In this case, however, the court considered all of the earlier decisions in Roden, Wood, and Nemeth.

Sunday, 9 September 2018

Changing One’s Mind about Retirement

May an employee who has resigned her position of employment by way of a notice of retirement later rescind her written notice of retirement? If so, under what conditions may she do so?

Those were the questions answered by the Honourable Justice Mark L. Edwards of the Ontario Superior Court of Justice in English v. Manulife Financial Corporation, 2018 ONSC 5135 (CanLII)

Sunday, 19 August 2018

Assessment of Damages in Sexual Assault Cases

What is a reasonable assessment of damages in a civil case of sexual assault? Is the fact that a perpetrator of sexual assault has not been criminally punished a relevant factor in the decision to award punitive damages?

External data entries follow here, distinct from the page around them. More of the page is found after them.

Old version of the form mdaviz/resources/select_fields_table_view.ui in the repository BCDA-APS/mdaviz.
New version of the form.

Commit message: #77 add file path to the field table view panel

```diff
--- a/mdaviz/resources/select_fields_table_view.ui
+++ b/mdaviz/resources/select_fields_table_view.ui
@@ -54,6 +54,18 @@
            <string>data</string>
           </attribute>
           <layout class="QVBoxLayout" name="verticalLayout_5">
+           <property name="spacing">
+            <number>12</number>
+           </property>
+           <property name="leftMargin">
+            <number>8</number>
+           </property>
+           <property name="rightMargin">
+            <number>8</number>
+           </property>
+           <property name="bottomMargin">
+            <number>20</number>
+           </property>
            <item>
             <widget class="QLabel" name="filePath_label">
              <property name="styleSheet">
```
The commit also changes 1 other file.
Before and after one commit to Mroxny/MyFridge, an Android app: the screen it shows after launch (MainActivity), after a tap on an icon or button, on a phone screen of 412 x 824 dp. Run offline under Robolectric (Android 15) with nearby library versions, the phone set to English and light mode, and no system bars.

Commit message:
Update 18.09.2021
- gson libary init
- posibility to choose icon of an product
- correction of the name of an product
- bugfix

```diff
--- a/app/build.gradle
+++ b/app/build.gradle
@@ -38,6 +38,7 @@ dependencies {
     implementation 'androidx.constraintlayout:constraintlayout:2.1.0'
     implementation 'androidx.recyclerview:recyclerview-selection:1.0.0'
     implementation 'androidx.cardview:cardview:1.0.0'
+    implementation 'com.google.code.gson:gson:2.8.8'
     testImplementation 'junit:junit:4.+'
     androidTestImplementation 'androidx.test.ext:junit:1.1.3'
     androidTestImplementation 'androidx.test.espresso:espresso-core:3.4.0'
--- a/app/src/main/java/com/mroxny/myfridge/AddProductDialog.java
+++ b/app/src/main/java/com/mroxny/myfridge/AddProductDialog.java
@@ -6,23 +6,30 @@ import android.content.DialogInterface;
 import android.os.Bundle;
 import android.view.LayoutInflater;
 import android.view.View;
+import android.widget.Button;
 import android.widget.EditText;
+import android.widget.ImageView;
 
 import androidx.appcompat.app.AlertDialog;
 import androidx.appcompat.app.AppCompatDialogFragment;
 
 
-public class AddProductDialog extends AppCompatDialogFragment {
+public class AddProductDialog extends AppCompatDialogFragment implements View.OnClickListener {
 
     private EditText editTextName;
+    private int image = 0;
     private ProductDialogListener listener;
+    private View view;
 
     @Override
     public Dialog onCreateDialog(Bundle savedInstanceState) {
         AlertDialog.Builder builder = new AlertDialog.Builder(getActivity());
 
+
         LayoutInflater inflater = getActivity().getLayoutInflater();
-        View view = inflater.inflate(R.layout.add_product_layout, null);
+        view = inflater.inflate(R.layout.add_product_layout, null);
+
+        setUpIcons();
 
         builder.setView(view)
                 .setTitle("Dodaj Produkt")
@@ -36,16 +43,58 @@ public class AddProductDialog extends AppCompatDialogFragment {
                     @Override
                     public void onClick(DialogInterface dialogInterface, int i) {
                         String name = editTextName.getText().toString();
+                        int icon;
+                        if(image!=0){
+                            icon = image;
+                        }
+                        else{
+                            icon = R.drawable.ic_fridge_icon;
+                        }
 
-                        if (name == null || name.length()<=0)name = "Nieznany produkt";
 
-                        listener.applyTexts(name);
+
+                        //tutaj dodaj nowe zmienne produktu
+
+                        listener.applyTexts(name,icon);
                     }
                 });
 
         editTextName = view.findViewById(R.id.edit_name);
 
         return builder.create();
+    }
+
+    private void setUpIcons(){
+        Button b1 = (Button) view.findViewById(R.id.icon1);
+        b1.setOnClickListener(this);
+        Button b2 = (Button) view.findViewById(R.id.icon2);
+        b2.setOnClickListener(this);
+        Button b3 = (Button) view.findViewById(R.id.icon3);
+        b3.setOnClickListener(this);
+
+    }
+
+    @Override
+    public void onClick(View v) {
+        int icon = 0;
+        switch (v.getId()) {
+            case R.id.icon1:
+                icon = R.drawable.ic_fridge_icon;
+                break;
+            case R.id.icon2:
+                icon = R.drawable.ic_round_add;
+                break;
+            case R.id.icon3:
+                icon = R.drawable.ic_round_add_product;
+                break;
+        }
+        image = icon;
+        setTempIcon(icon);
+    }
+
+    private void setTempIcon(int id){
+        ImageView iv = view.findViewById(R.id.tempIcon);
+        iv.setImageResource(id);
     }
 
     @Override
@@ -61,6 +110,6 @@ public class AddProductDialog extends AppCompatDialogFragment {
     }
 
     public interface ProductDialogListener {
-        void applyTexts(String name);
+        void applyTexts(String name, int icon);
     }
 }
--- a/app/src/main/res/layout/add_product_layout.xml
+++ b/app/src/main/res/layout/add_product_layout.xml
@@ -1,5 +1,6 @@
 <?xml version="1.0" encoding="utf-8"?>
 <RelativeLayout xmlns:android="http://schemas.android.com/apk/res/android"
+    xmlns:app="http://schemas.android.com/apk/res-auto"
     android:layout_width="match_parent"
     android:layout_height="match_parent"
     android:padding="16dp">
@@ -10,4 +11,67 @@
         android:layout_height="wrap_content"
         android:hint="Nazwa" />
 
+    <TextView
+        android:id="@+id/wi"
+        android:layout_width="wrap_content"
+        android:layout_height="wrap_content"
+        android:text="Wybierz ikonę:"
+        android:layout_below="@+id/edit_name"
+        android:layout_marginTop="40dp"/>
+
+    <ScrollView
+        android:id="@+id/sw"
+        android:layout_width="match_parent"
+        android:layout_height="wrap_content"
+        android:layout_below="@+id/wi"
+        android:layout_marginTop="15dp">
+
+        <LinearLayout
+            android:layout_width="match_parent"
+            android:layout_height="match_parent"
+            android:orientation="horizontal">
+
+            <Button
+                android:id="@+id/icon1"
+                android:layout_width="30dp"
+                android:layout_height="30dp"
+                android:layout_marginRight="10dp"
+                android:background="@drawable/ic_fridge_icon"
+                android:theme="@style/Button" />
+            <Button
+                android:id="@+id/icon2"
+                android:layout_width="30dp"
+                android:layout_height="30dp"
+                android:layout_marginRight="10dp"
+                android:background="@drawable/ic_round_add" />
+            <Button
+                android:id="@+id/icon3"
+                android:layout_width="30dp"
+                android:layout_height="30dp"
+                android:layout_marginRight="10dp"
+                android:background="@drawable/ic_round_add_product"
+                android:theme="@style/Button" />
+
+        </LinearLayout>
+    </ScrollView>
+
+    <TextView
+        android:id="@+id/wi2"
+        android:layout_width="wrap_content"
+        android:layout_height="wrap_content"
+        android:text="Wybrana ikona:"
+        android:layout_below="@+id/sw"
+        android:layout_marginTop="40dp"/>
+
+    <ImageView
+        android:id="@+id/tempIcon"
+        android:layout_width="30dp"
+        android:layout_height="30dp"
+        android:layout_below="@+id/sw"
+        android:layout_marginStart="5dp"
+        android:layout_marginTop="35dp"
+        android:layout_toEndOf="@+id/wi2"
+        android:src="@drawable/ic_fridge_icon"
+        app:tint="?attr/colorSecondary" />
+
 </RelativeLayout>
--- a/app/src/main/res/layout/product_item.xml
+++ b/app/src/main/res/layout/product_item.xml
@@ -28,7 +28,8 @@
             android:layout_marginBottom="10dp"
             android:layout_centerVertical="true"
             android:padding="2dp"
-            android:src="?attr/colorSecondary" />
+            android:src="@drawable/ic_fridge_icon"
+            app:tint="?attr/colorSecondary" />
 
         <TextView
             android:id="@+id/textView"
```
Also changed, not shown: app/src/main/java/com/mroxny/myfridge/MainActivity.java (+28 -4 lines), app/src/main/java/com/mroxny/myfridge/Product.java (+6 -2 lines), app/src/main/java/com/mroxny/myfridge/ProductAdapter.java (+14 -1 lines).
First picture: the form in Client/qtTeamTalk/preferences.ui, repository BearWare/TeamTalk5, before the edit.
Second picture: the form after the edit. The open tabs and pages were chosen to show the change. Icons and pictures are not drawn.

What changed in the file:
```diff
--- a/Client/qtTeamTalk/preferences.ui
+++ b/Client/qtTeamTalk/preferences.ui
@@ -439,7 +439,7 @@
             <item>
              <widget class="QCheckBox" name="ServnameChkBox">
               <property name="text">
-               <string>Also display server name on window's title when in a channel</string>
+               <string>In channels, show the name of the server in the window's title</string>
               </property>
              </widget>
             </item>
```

In Zando v. Ali, 2018 ONCA 680 (CanLII), Ontario’s top court adopted the framework for determining damages in a civil sexual battery or assault cases described in Nova Scotia (Attorney General) v. B.M.G., 2007 NSCA 120 (CanLII), 260 N.S.R. (2d) 257, per Cromwell J.A. (as he then was), and affirmed a lower court’s award of $200,000, made up of general damages of $175,000 and punitive damages of $25,000.

Friday, 3 August 2018

Receipt of LTD Evidence of Frustration

Is the continued receipt of long-term disability (“LTD”) benefits evidence that one’s contract of employment has become legally “frustrated”? In the case of Roskaft v. RONA Inc., 2018 ONSC 2934 (CanLII) the Honourable Justice Andra Pollak said yes.